(Edit difference data)
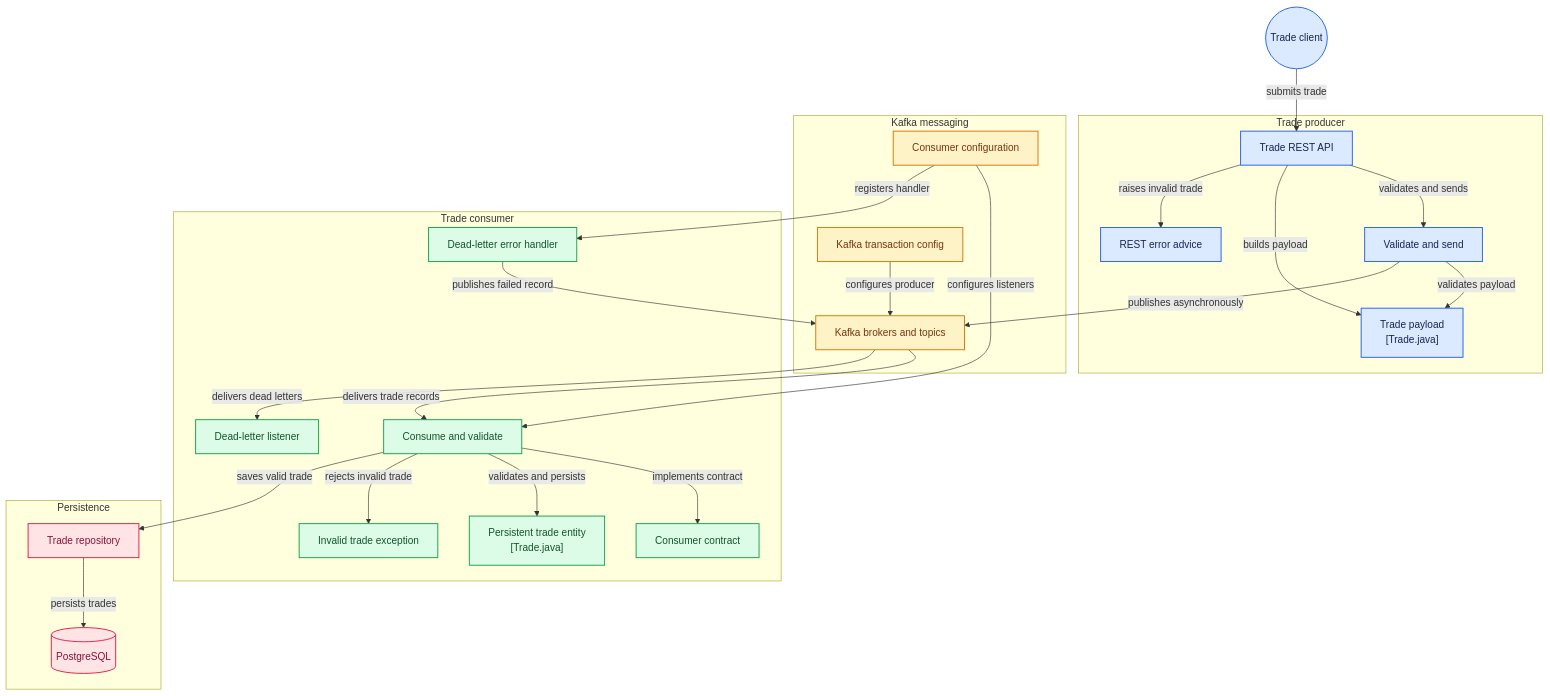
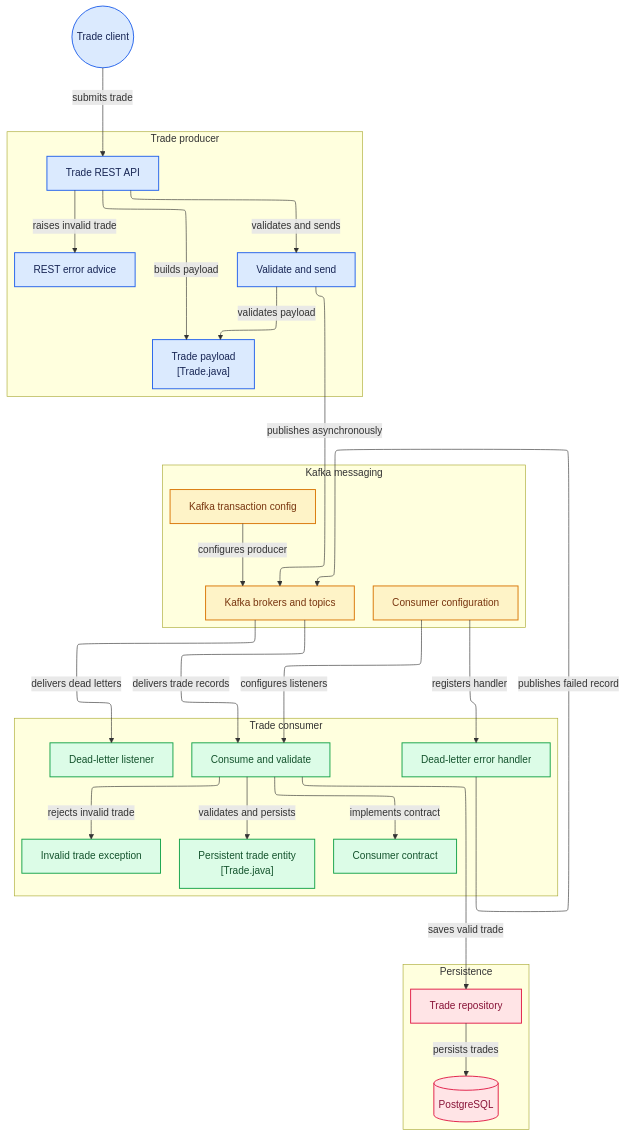
One commit to atillatan/kafka-microservices-and-transactions changed the diagram in README.md. Above: the diagram before and after it, drawn with Mermaid.

Commit message:
Use ELK layout for the architecture diagram

````diff
--- a/README.md
+++ b/README.md
@@ -4,76 +4,80 @@
 ```mermaid
+---
+config:
+  layout: elk
+---
 flowchart TD
 
 subgraph group_producer["Trade producer"]
   node_controller["Trade REST API"]
   node_producer_service["Validate and send"]
   node_producer_model["Trade payload<br/>[Trade.java]"]
   node_rest_advice["REST error advice"]
 end
 
 subgraph group_messaging["Kafka messaging"]
   node_producer_config["Kafka transaction config"]
   node_kafka["Kafka brokers and topics"]
   node_consumer_config["Consumer configuration"]
 end
 
 subgraph group_consumer["Trade consumer"]
   node_consumer_service["Consume and validate"]
   node_consumer_interface["Consumer contract"]
   node_consumer_model["Persistent trade entity<br/>[Trade.java]"]
   node_invalid_exception["Invalid trade exception"]
   node_error_handler["Dead-letter error handler"]
   node_dlt_listener["Dead-letter listener"]
 end
 
 subgraph group_persistence["Persistence"]
   node_repository["Trade repository"]
   node_postgres[("PostgreSQL")]
 end
 
 node_client(("Trade client"))
 
 node_client -->|"submits trade"| node_controller
 node_controller -->|"validates and sends"| node_producer_service
 node_controller -->|"builds payload"| node_producer_model
 node_controller -->|"raises invalid trade"| node_rest_advice
 node_producer_service -->|"validates payload"| node_producer_model
 node_producer_service -->|"publishes asynchronously"| node_kafka
 node_producer_config -->|"configures producer"| node_kafka
 node_kafka -->|"delivers trade records"| node_consumer_service
 node_consumer_config -->|"configures listeners"| node_consumer_service
 node_consumer_config -->|"registers handler"| node_error_handler
 node_consumer_service -->|"implements contract"| node_consumer_interface
 node_consumer_service -->|"validates and persists"| node_consumer_model
 node_consumer_service -->|"rejects invalid trade"| node_invalid_exception
 node_consumer_service -->|"saves valid trade"| node_repository
 node_repository -->|"persists trades"| node_postgres
 node_error_handler -->|"publishes failed record"| node_kafka
 node_kafka -->|"delivers dead letters"| node_dlt_listener
 
 click node_controller "https://github.com/atillatan/kafka-microservices-and-transactions/blob/main/src/producer/src/main/java/com/tradingcorp/producer/controller/TradeController.java"
 click node_producer_service "https://github.com/atillatan/kafka-microservices-and-transactions/blob/main/src/producer/src/main/java/com/tradingcorp/producer/service/TradeProducerService.java"
 click node_producer_model "https://github.com/atillatan/kafka-microservices-and-transactions/blob/main/src/producer/src/main/java/com/tradingcorp/model/Trade.java"
 click node_producer_config "https://github.com/atillatan/kafka-microservices-and-transactions/blob/main/src/producer/src/main/java/com/tradingcorp/producer/KafkaProducerConfig.java"
 click node_rest_advice "https://github.com/atillatan/kafka-microservices-and-transactions/blob/main/src/producer/src/main/java/com/tradingcorp/producer/controller/TradeControllerAdvice.java"
 click node_consumer_config "https://github.com/atillatan/kafka-microservices-and-transactions/blob/main/src/consumer/src/main/java/com/tradingcorp/consumer/service/KafkaConsumerConfig.java"
 click node_consumer_service "https://github.com/atillatan/kafka-microservices-and-transactions/blob/main/src/consumer/src/main/java/com/tradingcorp/consumer/service/TradeConsumerServiceImpl.java"
 click node_consumer_interface "https://github.com/atillatan/kafka-microservices-and-transactions/blob/main/src/consumer/src/main/java/com/tradingcorp/consumer/service/TradeConsumerService.java"
 click node_consumer_model "https://github.com/atillatan/kafka-microservices-and-transactions/blob/main/src/consumer/src/main/java/com/tradingcorp/model/Trade.java"
 click node_invalid_exception "https://github.com/atillatan/kafka-microservices-and-transactions/blob/main/src/consumer/src/main/java/com/tradingcorp/model/InvalidTradeException.java"
 click node_error_handler "https://github.com/atillatan/kafka-microservices-and-transactions/blob/main/src/consumer/src/main/java/com/tradingcorp/consumer/service/TradeErrorHandler.java"
 click node_repository "https://github.com/atillatan/kafka-microservices-and-transactions/blob/main/src/consumer/src/main/java/com/tradingcorp/consumer/repository/TradeRepository.java"
 click node_dlt_listener "https://github.com/atillatan/kafka-microservices-and-transactions/blob/main/src/consumer/src/main/java/com/tradingcorp/consumer/service/TradeConsumerServiceImpl.java"
 
 classDef toneNeutral fill:#f8fafc,stroke:#334155,stroke-width:1.5px,color:#0f172a
 classDef toneBlue fill:#dbeafe,stroke:#2563eb,stroke-width:1.5px,color:#172554
 classDef toneAmber fill:#fef3c7,stroke:#d97706,stroke-width:1.5px,color:#78350f
 classDef toneMint fill:#dcfce7,stroke:#16a34a,stroke-width:1.5px,color:#14532d
 classDef toneRose fill:#ffe4e6,stroke:#e11d48,stroke-width:1.5px,color:#881337
 classDef toneIndigo fill:#e0e7ff,stroke:#4f46e5,stroke-width:1.5px,color:#312e81
 classDef toneTeal fill:#ccfbf1,stroke:#0f766e,stroke-width:1.5px,color:#134e4a
 class node_controller,node_producer_service,node_producer_model,node_rest_advice,node_client toneBlue
 class node_producer_config,node_kafka,node_consumer_config toneAmber
 class node_consumer_service,node_consumer_interface,node_consumer_model,node_invalid_exception,node_error_handler,node_dlt_listener toneMint
 class node_repository,node_postgres toneRose
 ```
````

» **EXERCISE GOAL**:
Give every entry back unchanged, with no pictures.

» **PROBLEM SOLUTION**:
One commit to atillatan/kafka-microservices-and-transactions changed the diagram in README.md. Above: the diagram before and after it, drawn with Mermaid.

Commit message:
Use ELK layout for the architecture diagram

````diff
--- a/README.md
+++ b/README.md
@@ -4,76 +4,80 @@
 ```mermaid
+---
+config:
+  layout: elk
+---
 flowchart TD
 
 subgraph group_producer["Trade producer"]
   node_controller["Trade REST API"]
   node_producer_service["Validate and send"]
   node_producer_model["Trade payload<br/>[Trade.java]"]
   node_rest_advice["REST error advice"]
 end
 
 subgraph group_messaging["Kafka messaging"]
   node_producer_config["Kafka transaction config"]
   node_kafka["Kafka brokers and topics"]
   node_consumer_config["Consumer configuration"]
 end
 
 subgraph group_consumer["Trade consumer"]
   node_consumer_service["Consume and validate"]
   node_consumer_interface["Consumer contract"]
   node_consumer_model["Persistent trade entity<br/>[Trade.java]"]
   node_invalid_exception["Invalid trade exception"]
   node_error_handler["Dead-letter error handler"]
   node_dlt_listener["Dead-letter listener"]
 end
 
 subgraph group_persistence["Persistence"]
   node_repository["Trade repository"]
   node_postgres[("PostgreSQL")]
 end
 
 node_client(("Trade client"))
 
 node_client -->|"submits trade"| node_controller
 node_controller -->|"validates and sends"| node_producer_service
 node_controller -->|"builds payload"| node_producer_model
 node_controller -->|"raises invalid trade"| node_rest_advice
 node_producer_service -->|"validates payload"| node_producer_model
 node_producer_service -->|"publishes asynchronously"| node_kafka
 node_producer_config -->|"configures producer"| node_kafka
 node_kafka -->|"delivers trade records"| node_consumer_service
 node_consumer_config -->|"configures listeners"| node_consumer_service
 node_consumer_config -->|"registers handler"| node_error_handler
 node_consumer_service -->|"implements contract"| node_consumer_interface
 node_consumer_service -->|"validates and persists"| node_consumer_model
 node_consumer_service -->|"rejects invalid trade"| node_invalid_exception
 node_consumer_service -->|"saves valid trade"| node_repository
 node_repository -->|"persists trades"| node_postgres
 node_error_handler -->|"publishes failed record"| node_kafka
 node_kafka -->|"delivers dead letters"| node_dlt_listener
 
 click node_controller "https://github.com/atillatan/kafka-microservices-and-transactions/blob/main/src/producer/src/main/java/com/tradingcorp/producer/controller/TradeController.java"
 click node_producer_service "https://github.com/atillatan/kafka-microservices-and-transactions/blob/main/src/producer/src/main/java/com/tradingcorp/producer/service/TradeProducerService.java"
 click node_producer_model "https://github.com/atillatan/kafka-microservices-and-transactions/blob/main/src/producer/src/main/java/com/tradingcorp/model/Trade.java"
 click node_producer_config "https://github.com/atillatan/kafka-microservices-and-transactions/blob/main/src/producer/src/main/java/com/tradingcorp/producer/KafkaProducerConfig.java"
 click node_rest_advice "https://github.com/atillatan/kafka-microservices-and-transactions/blob/main/src/producer/src/main/java/com/tradingcorp/producer/controller/TradeControllerAdvice.java"
 click node_consumer_config "https://github.com/atillatan/kafka-microservices-and-transactions/blob/main/src/consumer/src/main/java/com/tradingcorp/consumer/service/KafkaConsumerConfig.java"
 click node_consumer_service "https://github.com/atillatan/kafka-microservices-and-transactions/blob/main/src/consumer/src/main/java/com/tradingcorp/consumer/service/TradeConsumerServiceImpl.java"
 click node_consumer_interface "https://github.com/atillatan/kafka-microservices-and-transactions/blob/main/src/consumer/src/main/java/com/tradingcorp/consumer/service/TradeConsumerService.java"
 click node_consumer_model "https://github.com/atillatan/kafka-microservices-and-transactions/blob/main/src/consumer/src/main/java/com/tradingcorp/model/Trade.java"
 click node_invalid_exception "https://github.com/atillatan/kafka-microservices-and-transactions/blob/main/src/consumer/src/main/java/com/tradingcorp/model/InvalidTradeException.java"
 click node_error_handler "https://github.com/atillatan/kafka-microservices-and-transactions/blob/main/src/consumer/src/main/java/com/tradingcorp/consumer/service/TradeErrorHandler.java"
 click node_repository "https://github.com/atillatan/kafka-microservices-and-transactions/blob/main/src/consumer/src/main/java/com/tradingcorp/consumer/repository/TradeRepository.java"
 click node_dlt_listener "https://github.com/atillatan/kafka-microservices-and-transactions/blob/main/src/consumer/src/main/java/com/tradingcorp/consumer/service/TradeConsumerServiceImpl.java"
 
 classDef toneNeutral fill:#f8fafc,stroke:#334155,stroke-width:1.5px,color:#0f172a
 classDef toneBlue fill:#dbeafe,stroke:#2563eb,stroke-width:1.5px,color:#172554
 classDef toneAmber fill:#fef3c7,stroke:#d97706,stroke-width:1.5px,color:#78350f
 classDef toneMint fill:#dcfce7,stroke:#16a34a,stroke-width:1.5px,color:#14532d
 classDef toneRose fill:#ffe4e6,stroke:#e11d48,stroke-width:1.5px,color:#881337
 classDef toneIndigo fill:#e0e7ff,stroke:#4f46e5,stroke-width:1.5px,color:#312e81
 classDef toneTeal fill:#ccfbf1,stroke:#0f766e,stroke-width:1.5px,color:#134e4a
 class node_controller,node_producer_service,node_producer_model,node_rest_advice,node_client toneBlue
 class node_producer_config,node_kafka,node_consumer_config toneAmber
 class node_consumer_service,node_consumer_interface,node_consumer_model,node_invalid_exception,node_error_handler,node_dlt_listener toneMint
 class node_repository,node_postgres toneRose
 ```
````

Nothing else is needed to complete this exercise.